House Democrats Cheer Themselves
House Democratic leaders were in a self-congratulatory mood Wednesday after chalking up a major political win in Mississippi and a handful of legislative victories in recent days.
Good cheer abounded despite concerns that Democrats delicately crafted war spending bill may be heading for the chopping block in the Senate.
Democrats spent the morning crowing about their third special election victory in recent weeks: On Tuesday, voters in Mississippis 1st district overwhelmingly elected Democrat Travis Childers in what was previously a Republican district.
This was an enormous victory for Congressman-elect Childers, his constituents and the Democratic Party, House Majority Leader Steny Hoyer (D-Md.) said. And we believe it is a harbinger of things to come in November.
House leaders also praised themselves for their accomplishments in the weeks leading up to the Memorial Day recess in a little more than a week.

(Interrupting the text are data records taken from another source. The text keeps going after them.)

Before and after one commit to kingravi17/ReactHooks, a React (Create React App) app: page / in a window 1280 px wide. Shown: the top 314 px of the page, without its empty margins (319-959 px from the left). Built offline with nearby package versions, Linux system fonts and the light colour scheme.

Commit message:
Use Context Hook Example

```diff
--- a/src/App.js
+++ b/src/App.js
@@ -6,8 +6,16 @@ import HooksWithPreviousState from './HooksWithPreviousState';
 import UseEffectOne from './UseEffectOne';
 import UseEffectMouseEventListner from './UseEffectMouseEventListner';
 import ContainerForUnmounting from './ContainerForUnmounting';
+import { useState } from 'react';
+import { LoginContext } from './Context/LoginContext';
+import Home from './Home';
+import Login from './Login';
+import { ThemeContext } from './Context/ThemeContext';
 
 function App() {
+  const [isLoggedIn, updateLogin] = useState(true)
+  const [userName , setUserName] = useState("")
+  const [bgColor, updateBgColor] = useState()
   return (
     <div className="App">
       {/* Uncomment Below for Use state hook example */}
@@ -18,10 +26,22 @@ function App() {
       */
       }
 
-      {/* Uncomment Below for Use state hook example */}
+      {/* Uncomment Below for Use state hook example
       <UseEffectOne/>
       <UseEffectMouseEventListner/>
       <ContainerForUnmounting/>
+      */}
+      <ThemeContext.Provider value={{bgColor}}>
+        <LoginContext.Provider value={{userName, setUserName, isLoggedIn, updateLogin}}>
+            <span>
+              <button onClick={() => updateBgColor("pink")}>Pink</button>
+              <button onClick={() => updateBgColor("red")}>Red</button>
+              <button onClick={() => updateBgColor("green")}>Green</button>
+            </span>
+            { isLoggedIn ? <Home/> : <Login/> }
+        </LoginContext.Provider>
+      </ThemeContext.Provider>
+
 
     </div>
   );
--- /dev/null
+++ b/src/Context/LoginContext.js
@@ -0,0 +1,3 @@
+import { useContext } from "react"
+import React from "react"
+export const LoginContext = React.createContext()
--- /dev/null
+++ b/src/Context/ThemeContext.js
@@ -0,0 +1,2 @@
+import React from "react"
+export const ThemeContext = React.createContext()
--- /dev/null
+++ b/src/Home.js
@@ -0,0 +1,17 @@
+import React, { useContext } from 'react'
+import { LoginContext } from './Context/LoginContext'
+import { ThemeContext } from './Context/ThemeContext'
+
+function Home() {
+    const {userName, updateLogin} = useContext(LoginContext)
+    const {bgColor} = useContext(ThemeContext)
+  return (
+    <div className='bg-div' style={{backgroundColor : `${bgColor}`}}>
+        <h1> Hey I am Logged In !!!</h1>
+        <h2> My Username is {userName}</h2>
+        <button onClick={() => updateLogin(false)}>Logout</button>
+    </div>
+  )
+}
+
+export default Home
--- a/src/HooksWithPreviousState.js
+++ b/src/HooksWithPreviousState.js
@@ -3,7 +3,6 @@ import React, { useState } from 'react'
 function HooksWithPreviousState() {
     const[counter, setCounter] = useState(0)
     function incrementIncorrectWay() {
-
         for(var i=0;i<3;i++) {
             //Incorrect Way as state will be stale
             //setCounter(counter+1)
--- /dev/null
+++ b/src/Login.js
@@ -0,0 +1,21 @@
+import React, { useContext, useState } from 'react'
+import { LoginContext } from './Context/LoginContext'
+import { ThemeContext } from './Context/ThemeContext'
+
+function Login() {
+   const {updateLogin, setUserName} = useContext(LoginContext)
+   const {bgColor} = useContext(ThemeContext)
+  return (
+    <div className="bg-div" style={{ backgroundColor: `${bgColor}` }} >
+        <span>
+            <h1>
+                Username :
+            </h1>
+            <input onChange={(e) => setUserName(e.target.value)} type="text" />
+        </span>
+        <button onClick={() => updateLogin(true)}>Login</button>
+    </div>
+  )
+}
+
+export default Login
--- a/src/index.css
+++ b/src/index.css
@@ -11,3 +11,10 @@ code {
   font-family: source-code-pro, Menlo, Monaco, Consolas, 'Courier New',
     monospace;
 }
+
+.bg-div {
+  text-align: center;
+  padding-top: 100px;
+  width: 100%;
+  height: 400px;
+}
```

Most recently, and with a margin big enough to override a presidential veto threat, the House passed bipartisan legislation to temporarily suspend oil deliveries to the Strategic Petroleum Reserve.
We passed it by 382 to 25, to take a step toward lowering the rising cost of gas, Hoyer said. Will it be enough? No. Are we going to take more steps? Yes.
In the next week, the Majority Leader ticked off a list of things Democrats hope to accomplish, though time is running short. They include passing the war supplemental, an energy tax and tax-extender legislation, a budget conference report, a Defense authorization bill, a conference report on the consumer product safety and higher education bills.
This has been a very productive eight-week run for House Democrats, Hoyer stated.
The Majority Leader has repeatedly cited the Memorial Day recess as the deadline for sending the war supplemental bill to the president’s desk. On Wednesday, however, he appeared to be loosening that timeline.
The only real deadline is June 15, Hoyer said, but Democratic leaders would like to pass it by Memorial Day in order to avoid sending notices to soldiers and Defense Department employees indicating that they will soon stop receiving paychecks.
Democratic leaders cleared a major hurdle on the supplemental Tuesday night when they struck an agreement with fiscally conservative Blue Dog Democrats to offset the costs of enhanced GI benefits included in the legislation.
While the supplemental appears on track for passage in the House on Thursday, party leaders seemed less confident that the Senate would preserve a provision to raise taxes on millionaires to offset the 10-year, $52 billion cost of tuition assistance to veterans.
We’ll see what happens in the Senate, but we’re for it very strongly, Speaker Nancy Pelosi (D-Calif.) said. Notice that we’re talking about taxing people who make a million dollars a year for their income … just at .5 percent.
Hoyer emphasized that the policy of the House and the Democrats is to pursue revenue-neutral, pay-as-you-go rules to keep the federal checkbook balanced.
Still, Hoyer conceded that the Senate obviously has trouble getting the 60 votes needed to support the tax hike in the bill.
House Democrats are going to try hard to keep offsets in the bill for GI benefits, but to say that he has confidence would overstate it in terms of the Senate agreeing to do so, the Majority Leader said.